- Acetaminophen: Normal Tylenol taken at doses recommended by your doctor can help with pain relief and have a much lower risk of future addiction.
- Non-Steroidal Anti-Inflammatory Drugs (NSAIDs): NSAIDs are a great option for non-narcotic pain medications, such as ibuprofen (Motrin) and naproxen (Aleve). These medications reduce swelling and pain.
- Muscle Relaxants: While they can be addicting in the long term as much as opioids, relaxants like cyclobenzaprine and diazepam can help bouts of extreme pain.
- Antidepressants: In low doses, antidepressants can sometimes help with chronic pain issues, such as lower back pain.
- Local Steroids: Local corticosteroids are given to a patient through injections at the site of pain and can help with flare-ups from arthritis. This is usually done before, rather than after, the surgery, however.
- Topical Analgesics: Topical analgesics are creams or ointments that can be applied to the skin to offer pain relief.
As with all medications, opioids and non-narcotic pain relievers have potential side effects. It is important to discuss your options and experiences with your doctor prior to use.
Drug-Free Pain Relief Practices
- Hot/Cold Therapy: Hot cloths or ice packs can be applied to the site of pain to provide relief and reduce swelling. Make sure you talk with your doctor to ensure you are applying the right temperature for the correct amount of time.
- Acupuncture: Acupuncture is a traditional Chinese medicine and alternative form of therapy where thin needles are inserted into the body. Make sure to consult with your physician prior to having acupuncture.
- Hypnosis: Hypnosis is a trance-like mental state allowing you to feel calm and relaxed. A therapist usually guides a patient into hypnosis through repeating a series of phrases.
- Anti-Inflammatory Diet: Foods that reduce inflammation such as turmeric, ginger and fish oil supplements are said to help with joint stiffness following your surgery.
Building a Strategy for Your Post-Op Pain Management
Deciding what will help you after total knee replacement or total hip replacement surgery should be a discussion with you and your doctor.
Every patient will respond to medications and pain relief techniques differently. When determining your total hip or total knee replacement pain management protocol, your doctor will consider your unique needs. A combined pain management approach is usually the best route. Prescription medications may be used in the short-term immediately after surgery with a transition to non-narcotic pain meds and alternative pain management techniques.

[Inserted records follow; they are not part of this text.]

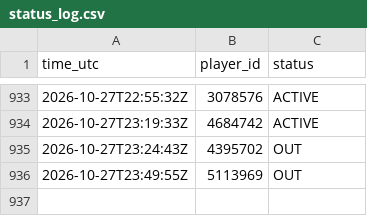
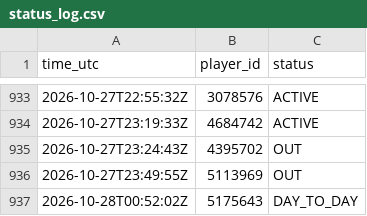
Before and after one commit to thewhitelisted/cg-engine, a CSV file: data/status_log.csv, drawn as a sheet; only a part is shown, gaps mark what is left out.

```diff
--- a/data/status_log.csv
+++ b/data/status_log.csv
@@ -936 +936,2 @@ time_utc,player_id,status
 2026-10-27T23:49:55Z,5113969,OUT
+2026-10-28T00:52:02Z,5175643,DAY_TO_DAY
```
Also changed, not shown: data/return_log.csv, 2 other files.
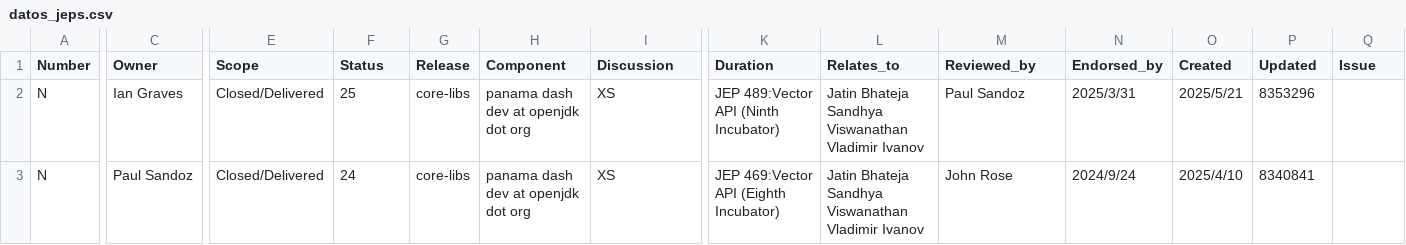
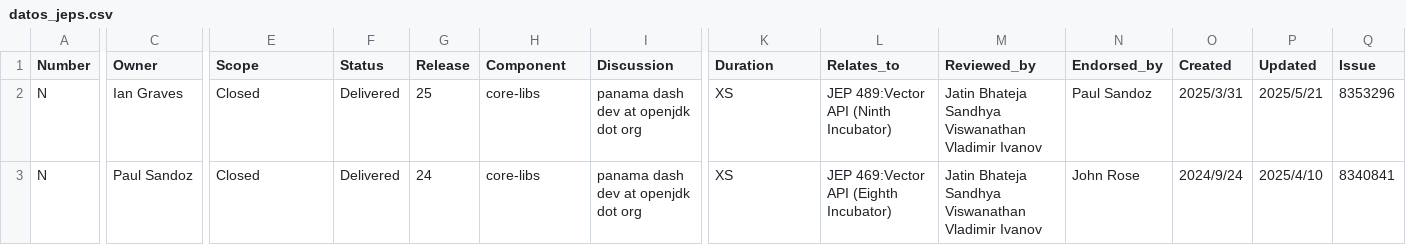
Before and after one commit to rugi/jep-analytics, a CSV file: datos_jeps.csv, drawn as a sheet; only a part is shown, gaps mark what is left out; the diff names each change by its address in the sheet, - before the commit and + after, or states it on an @@ line.

Commit message:
Update datos_jeps.csv

```diff
--- a/datos_jeps.csv
+++ b/datos_jeps.csv
-E2:E3 (Scope): Closed/Delivered
+E2:E3 (Scope): Closed
-F2 (Status): 25
+F2 (Status): Delivered
-G2 (Release): core-libs
+G2 (Release): 25
-H2:H3 (Component): panama dash dev at openjdk dot org
+H2:H3 (Component): core-libs
-I2:I3 (Discussion): XS
+I2:I3 (Discussion): panama dash dev at openjdk dot org
-K2 (Duration): JEP 489:Vector API (Ninth Incubator)
+K2 (Duration): XS
-L2 (Relates_to): Jatin Bhateja Sandhya Viswanathan Vladimir Ivanov
+L2 (Relates_to): JEP 489:Vector API (Ninth Incubator)
-M2 (Reviewed_by): Paul Sandoz
+M2 (Reviewed_by): Jatin Bhateja Sandhya Viswanathan Vladimir Ivanov
-N2 (Endorsed_by): 2025/3/31
+N2 (Endorsed_by): Paul Sandoz
-O2 (Created): 2025/5/21
+O2 (Created): 2025/3/31
-P2 (Updated): 8353296
+P2 (Updated): 2025/5/21
-Q2 (Issue): (empty)
+Q2 (Issue): 8353296
-F3 (Status): 24
+F3 (Status): Delivered
-G3 (Release): core-libs
+G3 (Release): 24
-K3 (Duration): JEP 469:Vector API (Eighth Incubator)
+K3 (Duration): XS
-L3 (Relates_to): Jatin Bhateja Sandhya Viswanathan Vladimir Ivanov
+L3 (Relates_to): JEP 469:Vector API (Eighth Incubator)
-M3 (Reviewed_by): John Rose
+M3 (Reviewed_by): Jatin Bhateja Sandhya Viswanathan Vladimir Ivanov
-N3 (Endorsed_by): 2024/9/24
+N3 (Endorsed_by): John Rose
-O3 (Created): 2025/4/10
+O3 (Created): 2024/9/24
-P3 (Updated): 8340841
+P3 (Updated): 2025/4/10
-Q3 (Issue): (empty)
+Q3 (Issue): 8340841
```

Variables in Pain Level
There are factors that can increase or decrease your level of pain after surgery.
- Activity Level: Movement of the joint and physical activity is encouraged after surgery and should be guided by your doctor and physical therapist. Activity level can increase swelling and lead to more pain. This is normal and can be managed through medications or hot/cold therapy.
- Time of Day: Believe it or not, the time of day can play a factor in your pain level after hip or knee replacement. Pain at night is more common. There are several reasons for this, including being active during the day and increased swelling, as well as not having any distractions at night and focusing on your pain or discomfort.
- Stress: Heightened stress levels can worsen both physical and perceived pain. If you are feeling stressed or anxious, tell your doctor and set aside dedicated time each day to meditate or relax. Journaling, talking with a friend or listening to calming music are ways to relax while recovering from surgery.
What to Watch Out For
It is important to pay attention to your pain levels after surgery. If you are experiencing consistent, severe pain after knee replacement surgery or other joint surgery, it is important to notify your doctor. This could be a sign of infection or other complications.
What to Remember
You will feel better again. When you are in pain after surgery it can be overwhelming and daunting at times. It may feel like you will never get better. Remind yourself that this is just temporary, and that you will get better. There is a more active, fun-filled and pain-free life in your near future.